Q: I’ve been on anti-depressant medication on and off since I was
16 (I’m 24), and am currently on the waiting list for psychotherapy for my depression (I live in the UK so am on the NHS, waiting list is about 1 year). I previously paid to see a private psychotherapist who suggested that I may be suffering from manic depression, however I couldn’t afford to pay for more than a few sessions so I feel that issue was left somewhat unresolved. I have taken some online tests, which I know can be unreliable, but seem to indicate that I could be bipolar. I have felt in the past that I may be having a manic episode but I don’t really know how people feel when they’re not depressed, so I just assumed that ‘normal’ people felt like that. I have never had a period of my life when I have not felt depressed, so I’m not really sure how I’m supposed to feel when I’m medicated. I don’t want my doctor to think I’m being a hypochondriac, but at the same time if I am bipolar then I presumably need to change my medication (I currently take fluoxetine). Any suggestions?
A: Sounds like you are in a difficult situation. Bipolar Disorder can take on many forms so it can be difficult to diagnose accurately. Some people mainly experience depression with only having occasional manic like symptoms while others frequently cycle between both. However, a true manic episode does not feel “normal.” If it does not interfere in your functioning but is still an elevated experience, this is called hypomania. Many of my clients prefer the manic symptoms to the depression so sometimes don’t see them as troublesome. It may be a good idea to ask those who are close to you to give you feedback on what you seem like to them during these times. It is also imperative to continue talking to your doctor about your experiences so that he can provide the best medication options. You are correct in that if you really have Bipolar Disorder antidepressants alone can cause more problems. Trying to get an accurate diagnosis and treatment is not being a hypochondriac. If you do not feel comfortable with your doctor I hope you could change and get a second opinion. I hope you are able to get a therapist soon but in the meantime it sounds like you are doing all you can.

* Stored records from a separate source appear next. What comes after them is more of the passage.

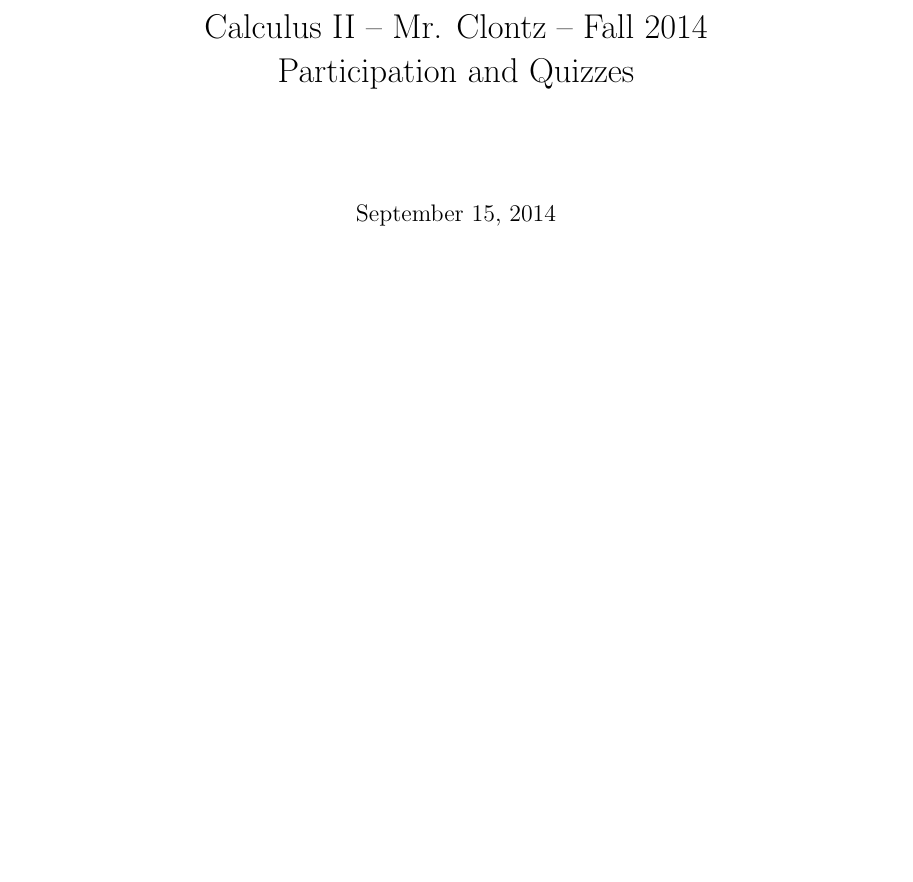
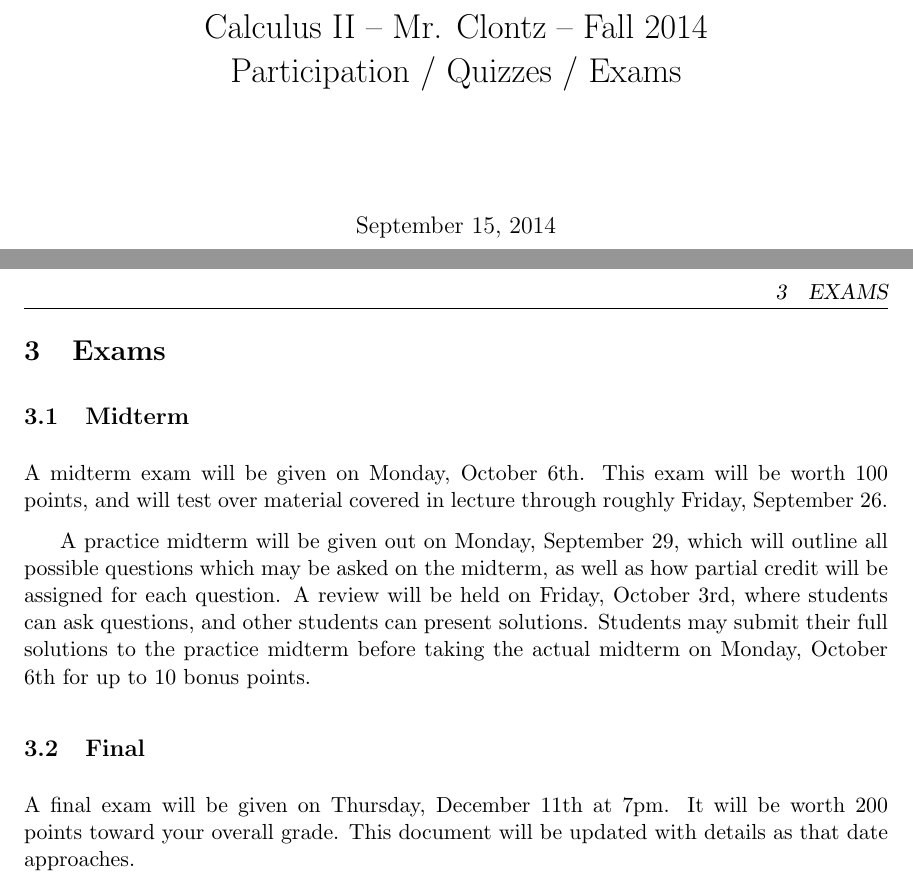
Before and after one commit to StevenClontz/teaching-2014-fall, a LaTeX document (participation_and_quizzes.tex): part of page 1 of 2 before the commit and two parts of pages 1 and 3 of 3 after it, the two joined at a grey line, cut so that both start at the same text, the shorter picture padded with empty space. Compiled offline with pdfLaTeX.

Commit message:
update midterm information

```diff
--- a/participation_and_quizzes.tex
+++ b/participation_and_quizzes.tex
@@ -35,7 +35,10 @@
 
 \begin{document}
 
-\title{Calculus II -- Mr. Clontz -- Fall 2014 \\ Participation and Quizzes}
+\title{
+  Calculus II -- Mr. Clontz -- Fall 2014 \\
+  Participation / Quizzes / Exams
+}
 
 \maketitle
 
@@ -107,4 +110,28 @@ Quizzes will involve problems similar to those presented from the lecture
 notes, or problems which have been assigned to be presented.
 
 
+\newpage
+\section{Exams}
+
+\subsection{Midterm}
+
+A midterm exam will be given on Monday, October 6th. This exam will be worth
+100 points, and will test over material covered in lecture through roughly
+Friday, September 26.
+
+A practice midterm will be given out on Monday, September 29, which will
+outline all possible questions which may be asked on the midterm, as well
+as how partial credit will be assigned for each question. A review
+will be held on Friday, October 3rd, where students can ask questions, and
+other students can present solutions. Students may submit their full solutions
+to the practice midterm before taking the actual midterm
+on Monday, October 6th for up to 10 bonus points.
+
+\subsection{Final}
+
+A final exam will be given on Thursday, December 11th at 7pm. It will be worth
+200 points toward your overall grade. This document
+will be updated with details as that date approaches.
+
+
 \end{document}
```
Also changed, not shown: participation_and_quizzes.pdf.
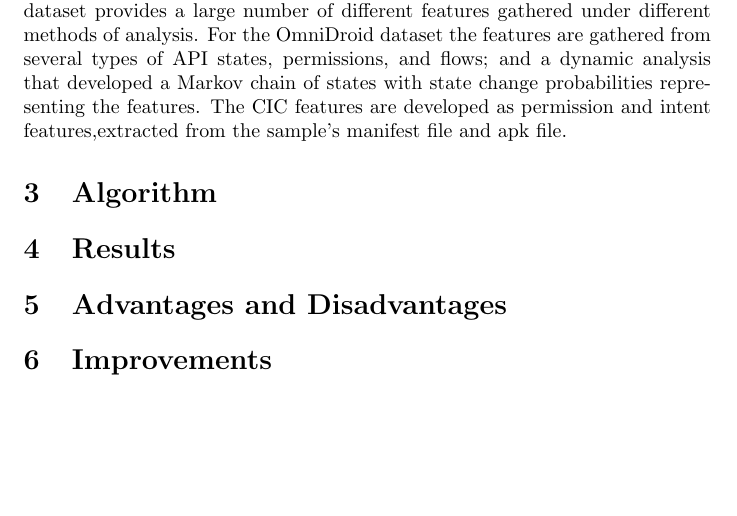
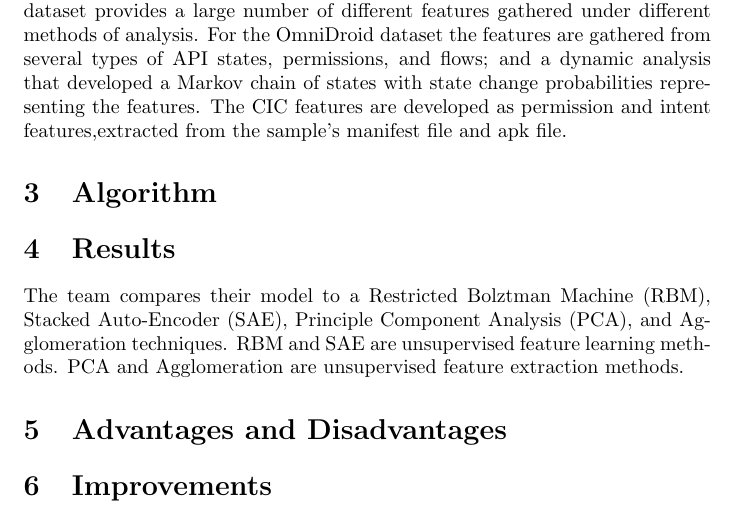
Before and after one commit to bhosley/Schoolwork, a LaTeX problem sheet (2021-Fall AI for Cybersecurity/Assignment 1/HosleyAssignment1.tex): part of page 1 of 2, cut so that both start at the same text, the shorter picture padded with empty space. Compiled offline with pdfLaTeX.

Commit message:
Update HosleyAssignment1.tex

```diff
--- a/2021-Fall AI for Cybersecurity/Assignment 1/HosleyAssignment1.tex
+++ b/2021-Fall AI for Cybersecurity/Assignment 1/HosleyAssignment1.tex
@@ -38,6 +38,9 @@ The CIC features are developed as permission and intent features,extracted from
 \section{Results}
 
 % Explain the experimental results in detail from your understanding (10 points)
+The team compares their model to a Restricted Bolztman Machine (RBM), Stacked Auto-Encoder (SAE), Principle Component Analysis (PCA), and Agglomeration techniques.
+RBM and SAE are unsupervised feature learning methods.
+PCA and Agglomeration are unsupervised feature extraction methods.
 
 \section{Advantages and Disadvantages}
 
```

You may also find some self-help books that would give you some suggestions on managing your moods through your own efforts. Hang in there and good luck.
Last reviewed: By John M. Grohol, Psy.D. on 29 Oct 2006
Counts, H. (2006). How do I know if I’m Bipolar?. Psych Central. Retrieved on December 6, 2013, from http://psychcentral.com/ask-the-therapist/2006/10/29/how-do-i-know-if-im-bipolar/